Two weeks ago, Nina Ormonde, the woman responsible for all the unique occasions at the Beit Elazraki Children’s Home in Netanya, one of four such institutions in Israel run by Emunah, passed away. Among the events she organized was the bar and bat mitzvah celebrations.
Nina would oversee every detail of the elegant annual bar and bat mitzvah, a grand affair attended by a thousand guests. Although actively involved in a multiplicity of charitable works, Nina was Bet Elazraki’s mother and grandmother rolled into one.
“Nina knew every child in our Home by his or her name,” one of the caretakers confides, “and was always asking Yehuda Kohn, the director, what the children needed and what she could do to help.” And help she did, focusing her maternal concern and considerable talents for organization and fund-raising with remarkable results.
Born Nina Raphael in London, the pert, vivacious woman with a quick, intelligent smile, met Mark (Uhrmacher) Ormonde, her husband of nearly 50 years in 1948. He had been on one of the Kindertransport. In 1982, they made aliyah with their three children. Nina immediately began working for Emunah as she had done in England.
When, at the suggestion of a colleague, she visited the children’s home in Netanya, she was appalled at the state of the building. “The living room had no roof,” she related in amazement. “Have you ever seen a building where the central living area has no roof, and children play in the pouring rain?” she asked, and the initial shock still registered on her face. Nina resolved to have the area covered, renovated, and made into a cozy living area. She undertook to raise funds by organizing a gala dinner, and inviting Dr. Josef Burg, her husband’s former teacher, as speaker. The dinner was a success, the necessary funds were raised, and Nina’s dream of a spacious, eventually spectacular atrium where holiday celebrations can take place, became a reality. Other renovation and maintenance projects and fund-raising successes followed.
However, as we said, the bar and bat mitzvah event was her “baby.” Despite its grand scale, there was an individual, loving focus on every girl and boy.
“This is the key to our philosophy,” Yehuda Kohn, director of Bet Elazraki explains. “Emunah’s mission is to give each child a sense of self-worth, to help each child develop his or her full potential. To break the cycle of distress. Emunah’s mission is that the child we take in should be the last child of the family in a children’s home.”
“The children in the Home come from families in distress, where one or both parents, are on drugs, in a mental institution or in prison. Did you know that in Israel there are now third generation children in children’s homes? That means that their grandparents and then their parents were residents in a children’s home. And when they grew up and reached adulthood, they were not capable of establishing functional families. Our aim is to break that vicious cycle, to bring up children who will establish stable families and themselves will be good, supportive parents.”
Besides the children of Bet Elazraki, hundreds of new immigrants in Netanya benefited from Nina Ormonde’s largesse. During the Gulf War when the great wave of immigration from the former USSR was at its height, Nina made it her habit to visit Netanya’s Laniado Hospital to inquire whether the new olim admitted for treatment had transportation to return home. She especially focused on the large number of men undergoing circumcision upon arrival. Do they have a home to return to? Do they have anyone to care for them? Nina organized a group of volunteers to provide the transportation and post-op care.

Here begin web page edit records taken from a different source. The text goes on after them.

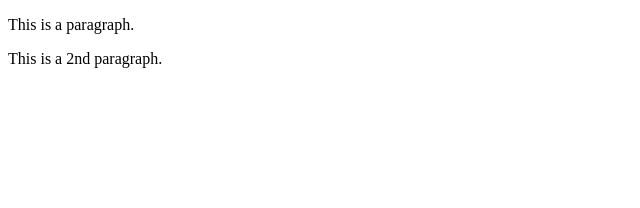
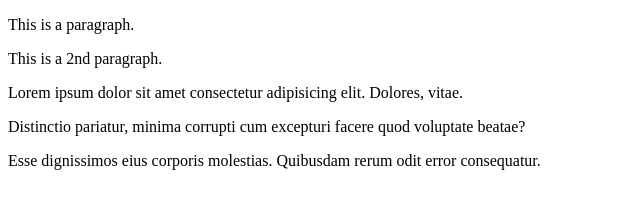
Before and after one commit to Moeez15/git-example-project, a plain HTML site: page index.html in a window 1280 px wide. Shown: the whole page, without its empty margins (0-640 px from the left). Drawn offline with Linux system fonts and the light colour scheme.

Commit message:
added new paragraphs to index

```diff
--- a/index.html
+++ b/index.html
@@ -9,6 +9,9 @@
 
         <p>This is a paragraph.</p>
         <p>This is a 2nd paragraph.</p>
+        <p>Lorem ipsum dolor sit amet consectetur adipisicing elit. Dolores, vitae.</p>
+        <p>Distinctio pariatur, minima corrupti cum excepturi facere quod voluptate beatae?</p>
+        <p>Esse dignissimos eius corporis molestias. Quibusdam rerum odit error consequatur.</p>
 
     </body>
 </html>
```
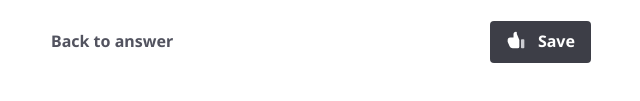
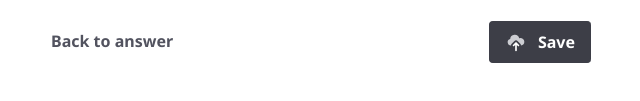
Before and after one commit to TyCoolidge/white-bear-prototype, a plain HTML site: page create-imagery.html in a window 1280 px wide. Shown: the part 507-608 px from the top of the page, 319-959 px from the left. Drawn offline with Linux system fonts and the light colour scheme.

Commit message:
added new page and fixed button border

```diff
--- a/create-imagery.html
+++ b/create-imagery.html
@@ -87,9 +87,9 @@
                <div class="float-right">
                   <button type="button" class="btn btn-primary">
                      <img
-                        src="/icons/thumbs-up.svg"
+                        src="/icons/save.svg"
                         width="20px"
-                        style="margin-bottom: 5px;"
+                        style="margin-top: -1px;"
                         class="mr-2"
                      />
                      Save
--- a/style/style.scss
+++ b/style/style.scss
@@ -81,9 +81,9 @@ p {
 
 button.btn-primary {
    background-color: $gray-700;
-   border: 2px;
+   border-width: 1px;
    border-right: 2px;
-   border-color: black;
+   border-color: $gray-700;
 }
 
 button.btn-success:hover.focus.active {
```
Also changed, not shown: review-answer.html (added), style/dist.css, 1 other file.
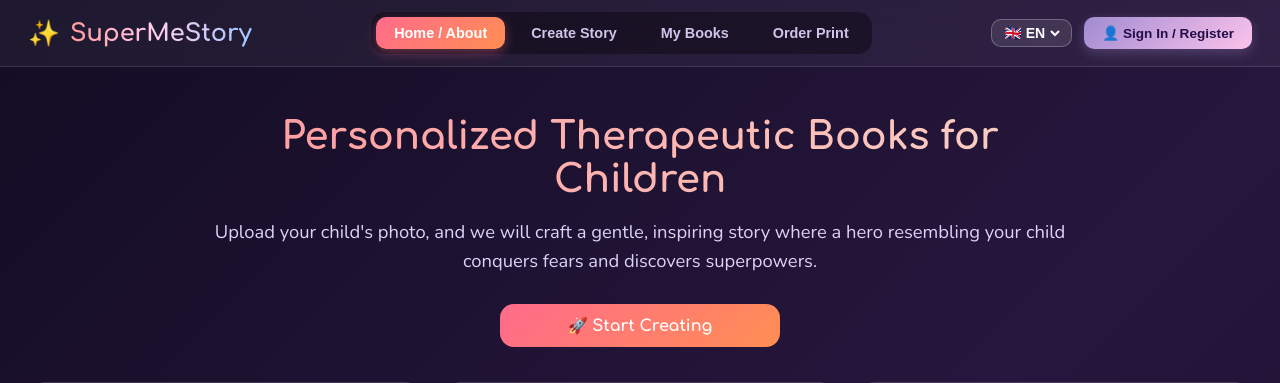
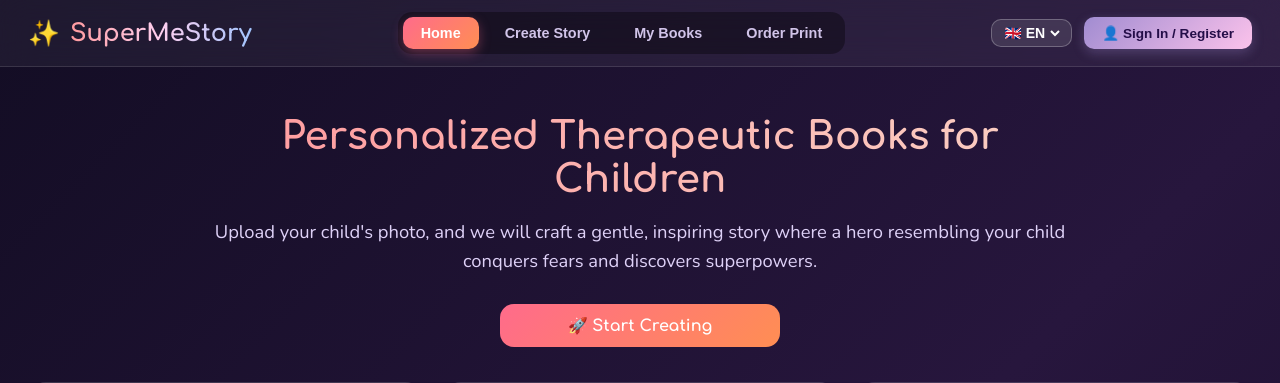
Before and after one commit to torki7-crypto/storymagic-hub, a FastAPI app: page / in a window 1280 px wide. Shown: the top 383 px of the page. Run offline with FastAPI, Linux system fonts and the light colour scheme.

Commit message:
Update index.html

```diff
--- a/templates/index.html
+++ b/templates/index.html
@@ -826,7 +826,7 @@
         </div>
 
         <nav class="nav-tabs">
-            <button type="button" class="tab-btn active" id="nav-about" onclick="switchTab('about')">Home / About</button>
+            <button type="button" class="tab-btn active" id="nav-about" onclick="switchTab('about')">Home</button>
             <button type="button" class="tab-btn" id="nav-create" onclick="switchTab('create')">Create Story</button>
             <button type="button" class="tab-btn" id="nav-library" onclick="switchTab('library')">My Books</button>
             <button type="button" class="tab-btn" id="nav-order" onclick="switchTab('order')">Order Print</button>
@@ -1959,7 +1959,7 @@
 
     var dictionary = {
         en: {
-            navAbout: 'Home / About', navCreate: 'Create Story', navLibrary: 'My Books', navOrder: 'Order Print', btnAuth: '👤 Sign In / Register',
+            navAbout: 'Home', navCreate: 'Create Story', navLibrary: 'My Books', navOrder: 'Order Print', btnAuth: '👤 Sign In / Register',
             heroTitle: 'Personalized Therapeutic Books for Children',
             heroDesc: 'Upload your child\'s photo, and we will craft a gentle, inspiring story where a hero resembling your child conquers fears and discovers superpowers.',
             heroCta: '🚀 Start Creating',
@@ -2051,7 +2051,7 @@
             statusGen: '✨ Создаем персональную сказку и волшебные иллюстрации...', statusDone: '🎉 Сказка готова!'
         },
         pl: {
-            navAbout: 'Start / O nas', navCreate: 'Stwórz bajkę', navLibrary: 'Moje książki', navOrder: 'Zamów druk', btnAuth: '👤 Zaloguj się',
+            navAbout: 'Start', navCreate: 'Stwórz bajkę', navLibrary: 'Moje książki', navOrder: 'Zamów druk', btnAuth: '👤 Zaloguj się',
             heroTitle: 'Spersonalizowane bajki terapeutyczne dla dzieci', heroDesc: 'Prześlij zdjęcie dziecka, a stworzymy ciepłą opowieść, w której bohater pokonuje lęki.', heroCta: '🚀 Rozpocznij tworzenie',
             step1Title: '1. Zdjęcie i bohater', step1Desc: 'Podaj imię i dodaj zdjęcie dziecka.', step2Title: '2. Wątek terapeutyczny', step2Desc: 'Wybierz temat bajki terapeutycznej.', step3Title: '3. Czytaj lub zamów', step3Desc: 'Czytaj online, odblokuj pełny ePub lub zamów druk.',
             lblFormTitle: 'Ustawienia książki', lblPhoto: '📷 Zdjęcie dziecka', photoChoose: 'Kliknij, aby wybrać zdjęcie',
```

Next, Nina and her volunteers started a food parcel project. After obtaining the names of needy immigrants from municipal social workers, and receiving funds from Emunah in Britain, the women purchased the food items and put together the parcels at the local Co-Op, which then would send the parcels out.
When other organizations began doing food parcels, notably Judy and Moshe Shamir’s “This Is My Land” (the subject of a former column), Nina and her friends organized the “Brothers and Sisters’ Club” to help new olim integrate into Israeli society. She supervised the Ulpan classes on Mondays and Tuesdays, and actively participated in the social programs – singing, dancing, conversation on Wednesdays – all parts of Nina’s remarkable routine of dedication.
May her memory become an inspiration for the future.